What you return must be the lines of the data that hold the word "Dependency".

(Stored data entries)
=======
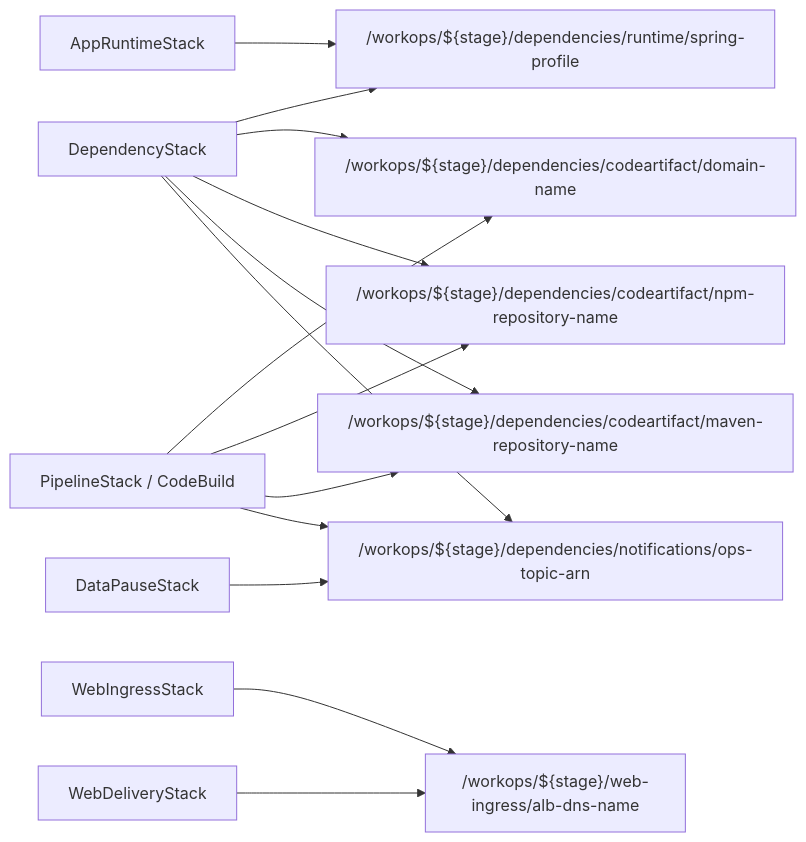
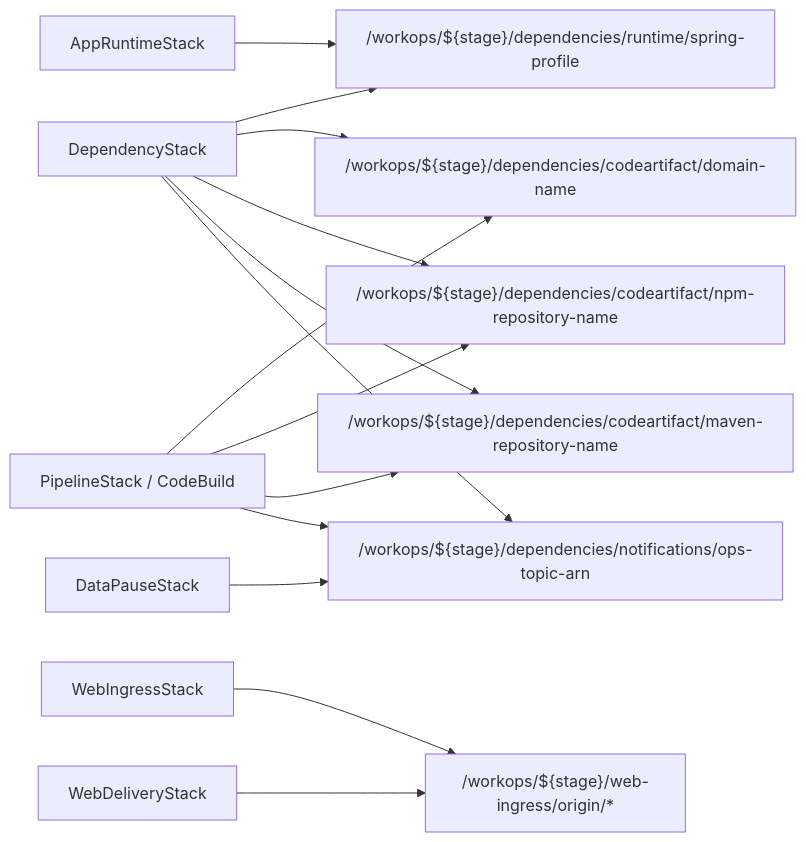
Before and after one commit to kyiwanami/workops: the third of 4 diagrams in docs/implementation/phase2-beta/phases.md, drawn with Mermaid. The commit also changed other lines of this file and 3 other files, not shown here.

Commit message:
docs: revise web delivery ingress split contract

````diff
--- a/docs/implementation/phase2-beta/phases.md
+++ b/docs/implementation/phase2-beta/phases.md
@@ -167,19 +167,19 @@
 ```mermaid
 flowchart LR
   Dependency["DependencyStack"] --> SpringProfile["/workops/${stage}/dependencies/runtime/spring-profile"]
   Dependency --> CodeArtifactDomain["/workops/${stage}/dependencies/codeartifact/domain-name"]
   Dependency --> NpmRepository["/workops/${stage}/dependencies/codeartifact/npm-repository-name"]
   Dependency --> MavenRepository["/workops/${stage}/dependencies/codeartifact/maven-repository-name"]
   Dependency --> OpsTopic["/workops/${stage}/dependencies/notifications/ops-topic-arn"]
 
   Pipeline["PipelineStack / CodeBuild"] --> CodeArtifactDomain
   Pipeline --> NpmRepository
   Pipeline --> MavenRepository
   Pipeline --> OpsTopic
 
   DataPause["DataPauseStack"] --> OpsTopic
   AppRuntime["AppRuntimeStack"] --> SpringProfile
 
-  WebIngress["WebIngressStack"] --> AlbDnsName["/workops/${stage}/web-ingress/alb-dns-name"]
-  WebDelivery["WebDeliveryStack"] --> AlbDnsName
+  WebIngress["WebIngressStack"] --> OriginContract["/workops/${stage}/web-ingress/origin/*"]
+  WebDelivery["WebDeliveryStack"] --> OriginContract
 ```
````
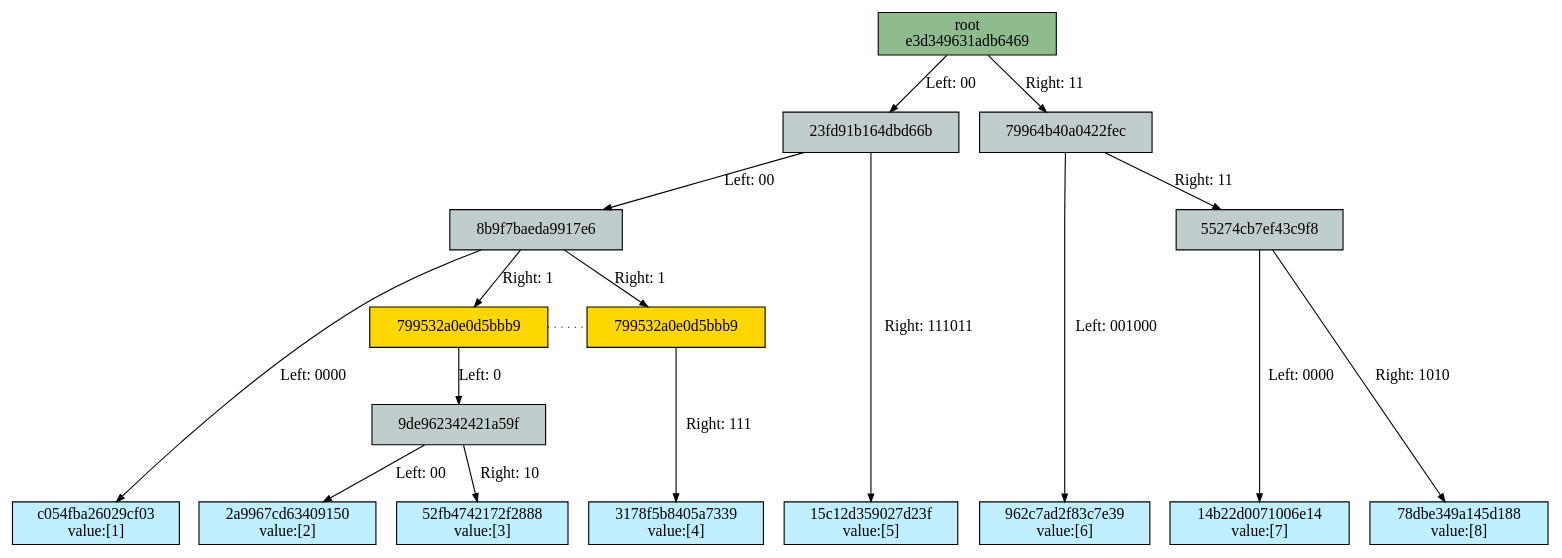
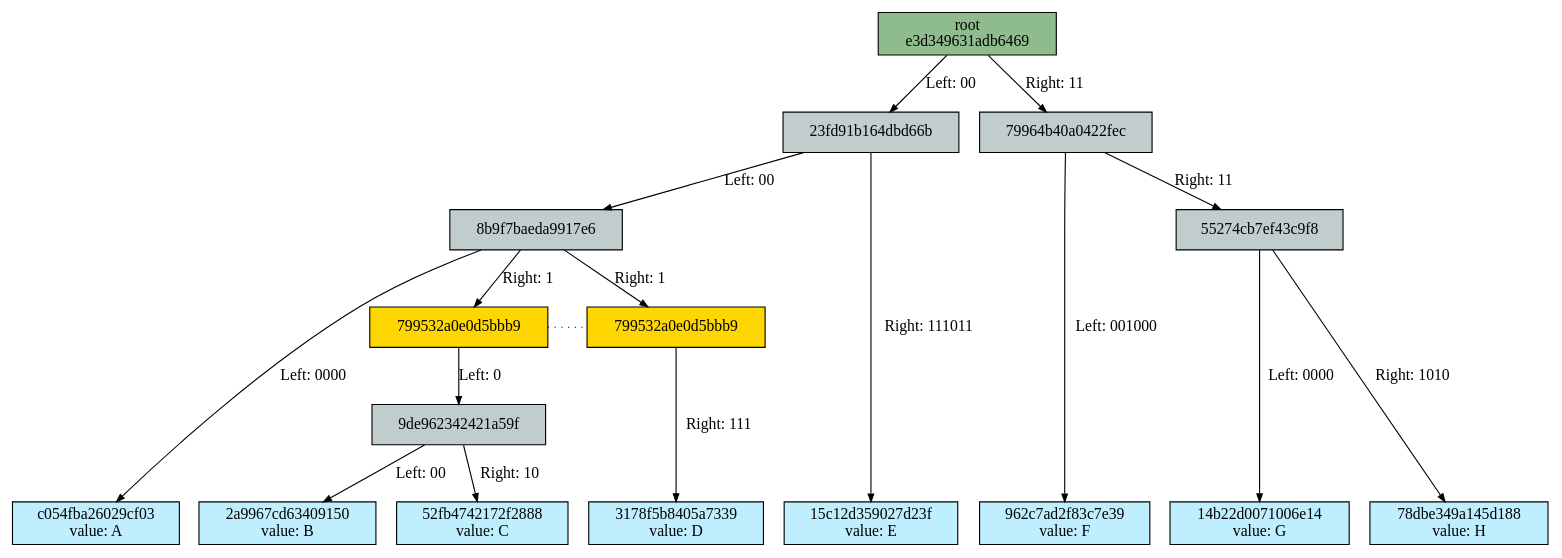
The diagram in docs/merkle_tree/split_details/3_split_1.dot (juicebox-systems/juicebox-hsm-realm), drawn with Graphviz before and after one commit. The commit also changed 46 other files, not shown here.

```diff
--- a/docs/merkle_tree/split_details/3_split_1.dot
+++ b/docs/merkle_tree/split_details/3_split_1.dot
@@ -1,77 +1,77 @@
 Digraph merkletree {
 
 h799532a0e0d5bbb9_2 [fillcolor=gold1 label="799532a0e0d5bbb9" ordering=out shape=box style=filled ];
 he3d349631adb6469 -> h23fd91b164dbd66b [arrowsize=0.7 label="Left: 00\l" nojustify=true ];
 h23fd91b164dbd66b -> h8b9f7baeda9917e6 [arrowsize=0.7 label="Left: 00\l" nojustify=true ];
 h8b9f7baeda9917e6 -> hc054fba26029cf03 [arrowsize=0.7 label="Left: 0000" nojustify=true ];
 h8b9f7baeda9917e6 -> h799532a0e0d5bbb9_2 [arrowsize=0.7 label="Right: 1\l" nojustify=true ];
 h8b9f7baeda9917e6 -> h799532a0e0d5bbb9 [arrowsize=0.7 label="Right: 1\l" nojustify=true ];
 h799532a0e0d5bbb9_2 -> h9de962342421a59f [arrowsize=0.7 label="Left: 0\l" nojustify=true ];
 h9de962342421a59f -> h2a9967cd63409150 [arrowsize=0.7 label="Left: 00" nojustify=true ];
 h9de962342421a59f -> h52fb4742172f2888 [arrowsize=0.7 label="Right: 10" nojustify=true ];
 h799532a0e0d5bbb9 -> h3178f5b8405a7339 [arrowsize=0.7 label="Right: 111" nojustify=true ];
 h23fd91b164dbd66b -> h15c12d359027d23f [arrowsize=0.7 label="Right: 111011" nojustify=true ];
 he3d349631adb6469 -> h79964b40a0422fec [arrowsize=0.7 label="Right: 11\l" nojustify=true ];
 h79964b40a0422fec -> h962c7ad2f83c7e39 [arrowsize=0.7 label="Left: 001000" nojustify=true ];
 h79964b40a0422fec -> h55274cb7ef43c9f8 [arrowsize=0.7 label="Right: 11\l" nojustify=true ];
 h55274cb7ef43c9f8 -> h14b22d0071006e14 [arrowsize=0.7 label="Left: 0000" nojustify=true ];
 h55274cb7ef43c9f8 -> h78dbe349a145d188 [arrowsize=0.7 label="Right: 1010" nojustify=true ];
 
 Subgraph depth_0 {
 rank=same
 
 he3d349631adb6469 [fillcolor=darkseagreen label="root\ne3d349631adb6469" ordering=out shape=box style=filled ];
 }
 
 
 Subgraph depth_2 {
 rank=same
 
 h23fd91b164dbd66b [fillcolor=azure3 label="23fd91b164dbd66b" ordering=out shape=box style=filled ];
 h79964b40a0422fec [fillcolor=azure3 label="79964b40a0422fec" ordering=out shape=box style=filled ];
 }
 
 
 Subgraph depth_4 {
 rank=same
 
 h8b9f7baeda9917e6 [fillcolor=azure3 label="8b9f7baeda9917e6" ordering=out shape=box style=filled ];
 h55274cb7ef43c9f8 [fillcolor=azure3 label="55274cb7ef43c9f8" ordering=out shape=box style=filled ];
 }
 
 
 Subgraph depth_256 {
 rank=same
 
-hc054fba26029cf03 [fillcolor=lightblue1 label="c054fba26029cf03\nvalue:[1]" ordering=out shape=box style=filled ];
-h2a9967cd63409150 [fillcolor=lightblue1 label="2a9967cd63409150\nvalue:[2]" ordering=out shape=box style=filled ];
-h52fb4742172f2888 [fillcolor=lightblue1 label="52fb4742172f2888\nvalue:[3]" ordering=out shape=box style=filled ];
-h3178f5b8405a7339 [fillcolor=lightblue1 label="3178f5b8405a7339\nvalue:[4]" ordering=out shape=box style=filled ];
-h15c12d359027d23f [fillcolor=lightblue1 label="15c12d359027d23f\nvalue:[5]" ordering=out shape=box style=filled ];
-h962c7ad2f83c7e39 [fillcolor=lightblue1 label="962c7ad2f83c7e39\nvalue:[6]" ordering=out shape=box style=filled ];
-h14b22d0071006e14 [fillcolor=lightblue1 label="14b22d0071006e14\nvalue:[7]" ordering=out shape=box style=filled ];
-h78dbe349a145d188 [fillcolor=lightblue1 label="78dbe349a145d188\nvalue:[8]" ordering=out shape=box style=filled ];
+hc054fba26029cf03 [fillcolor=lightblue1 label="c054fba26029cf03\nvalue: A" ordering=out shape=box style=filled ];
+h2a9967cd63409150 [fillcolor=lightblue1 label="2a9967cd63409150\nvalue: B" ordering=out shape=box style=filled ];
+h52fb4742172f2888 [fillcolor=lightblue1 label="52fb4742172f2888\nvalue: C" ordering=out shape=box style=filled ];
+h3178f5b8405a7339 [fillcolor=lightblue1 label="3178f5b8405a7339\nvalue: D" ordering=out shape=box style=filled ];
+h15c12d359027d23f [fillcolor=lightblue1 label="15c12d359027d23f\nvalue: E" ordering=out shape=box style=filled ];
+h962c7ad2f83c7e39 [fillcolor=lightblue1 label="962c7ad2f83c7e39\nvalue: F" ordering=out shape=box style=filled ];
+h14b22d0071006e14 [fillcolor=lightblue1 label="14b22d0071006e14\nvalue: G" ordering=out shape=box style=filled ];
+h78dbe349a145d188 [fillcolor=lightblue1 label="78dbe349a145d188\nvalue: H" ordering=out shape=box style=filled ];
 }
 
 
 Subgraph depth_5 {
 rank=same
 
 h799532a0e0d5bbb9 [fillcolor=gold1 label="799532a0e0d5bbb9" ordering=out shape=box style=filled ];
 }
 
 
 Subgraph depth_6 {
 rank=same
 
 h9de962342421a59f [fillcolor=azure3 label="9de962342421a59f" ordering=out shape=box style=filled ];
 }
 
 
 Subgraph split_799532a0e0d5bbb9 {
 rank=same
 
 h799532a0e0d5bbb9_2 -> h799532a0e0d5bbb9 [arrowhead=none arrowtail=none dir=both style=dotted ];
 }
 
 }
```
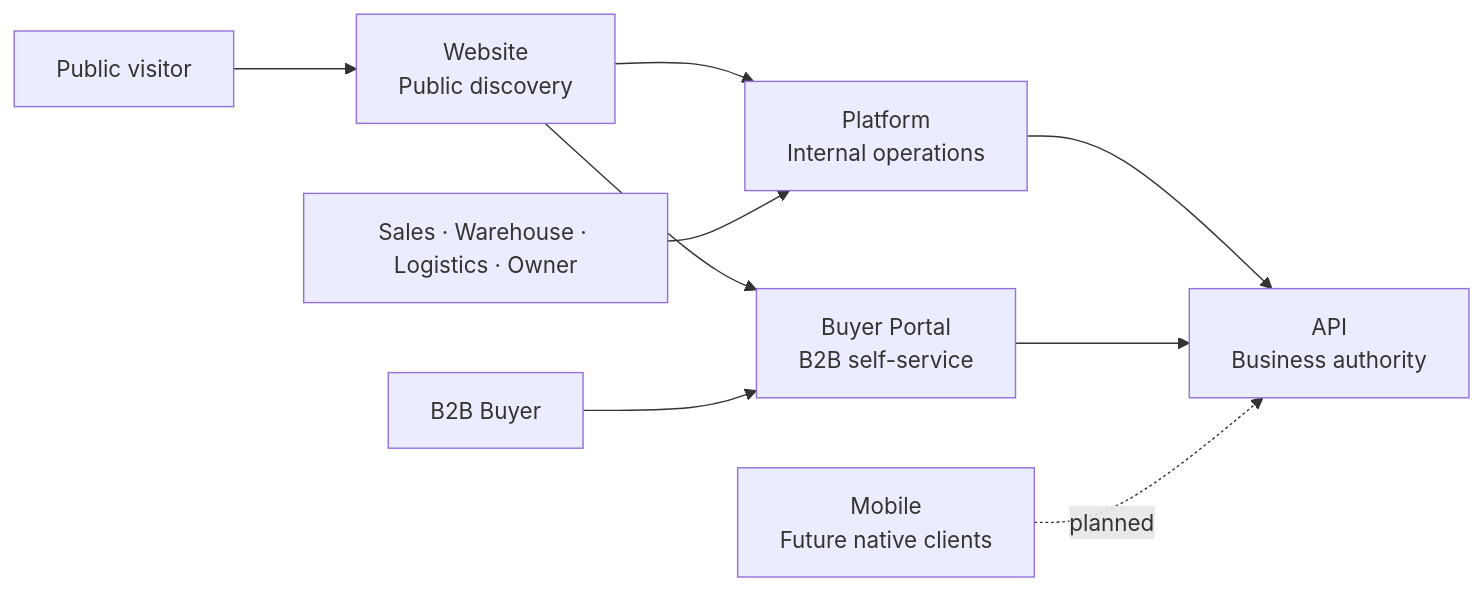
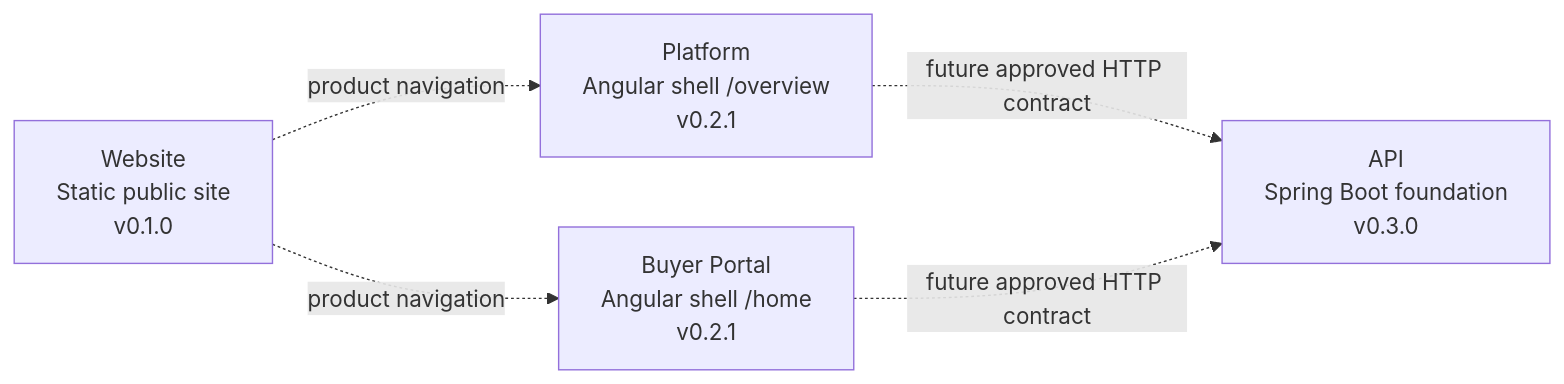
One commit to nexa-suite/platform changed the diagram in README.md. Above: the diagram before and after it, drawn with Mermaid. The commit also changed other lines of this file and 7 other files, not shown here.

Commit message:
feat(platform): add runtime foundation and repository map

````diff
--- a/README.md
+++ b/README.md
@@ -31,11 +29,12 @@
 ```mermaid
 flowchart LR
-    Visitor["Public visitor"] --> Website["Website<br/>Public discovery"]
-    Website --> Platform["Platform<br/>Internal operations"]
-    Website --> Portal["Buyer Portal<br/>B2B self-service"]
-    InternalUsers["Sales · Warehouse · Logistics · Owner"] --> Platform
-    Buyer["B2B Buyer"] --> Portal
-    Platform --> API["API<br/>Business authority"]
-    Portal --> API
-    Mobile["Mobile<br/>Future native clients"] -. planned .-> API
+    Website["Website<br/>Static public site<br/>v0.1.0"]
+    Platform["Platform<br/>Angular shell /overview<br/>v0.2.1"]
+    Portal["Buyer Portal<br/>Angular shell /home<br/>v0.2.1"]
+    API["API<br/>Spring Boot foundation<br/>v0.3.0"]
+
+    Website -. "product navigation" .-> Platform
+    Website -. "product navigation" .-> Portal
+    Platform -. "future approved HTTP contract" .-> API
+    Portal -. "future approved HTTP contract" .-> API
 ```
````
=======
• [Result]:
   Dependency["DependencyStack"] --> SpringProfile["/workops/${stage}/dependencies/runtime/spring-profile"]
   Dependency --> CodeArtifactDomain["/workops/${stage}/dependencies/codeartifact/domain-name"]
   Dependency --> NpmRepository["/workops/${stage}/dependencies/codeartifact/npm-repository-name"]
   Dependency --> MavenRepository["/workops/${stage}/dependencies/codeartifact/maven-repository-name"]
   Dependency --> OpsTopic["/workops/${stage}/dependencies/notifications/ops-topic-arn"]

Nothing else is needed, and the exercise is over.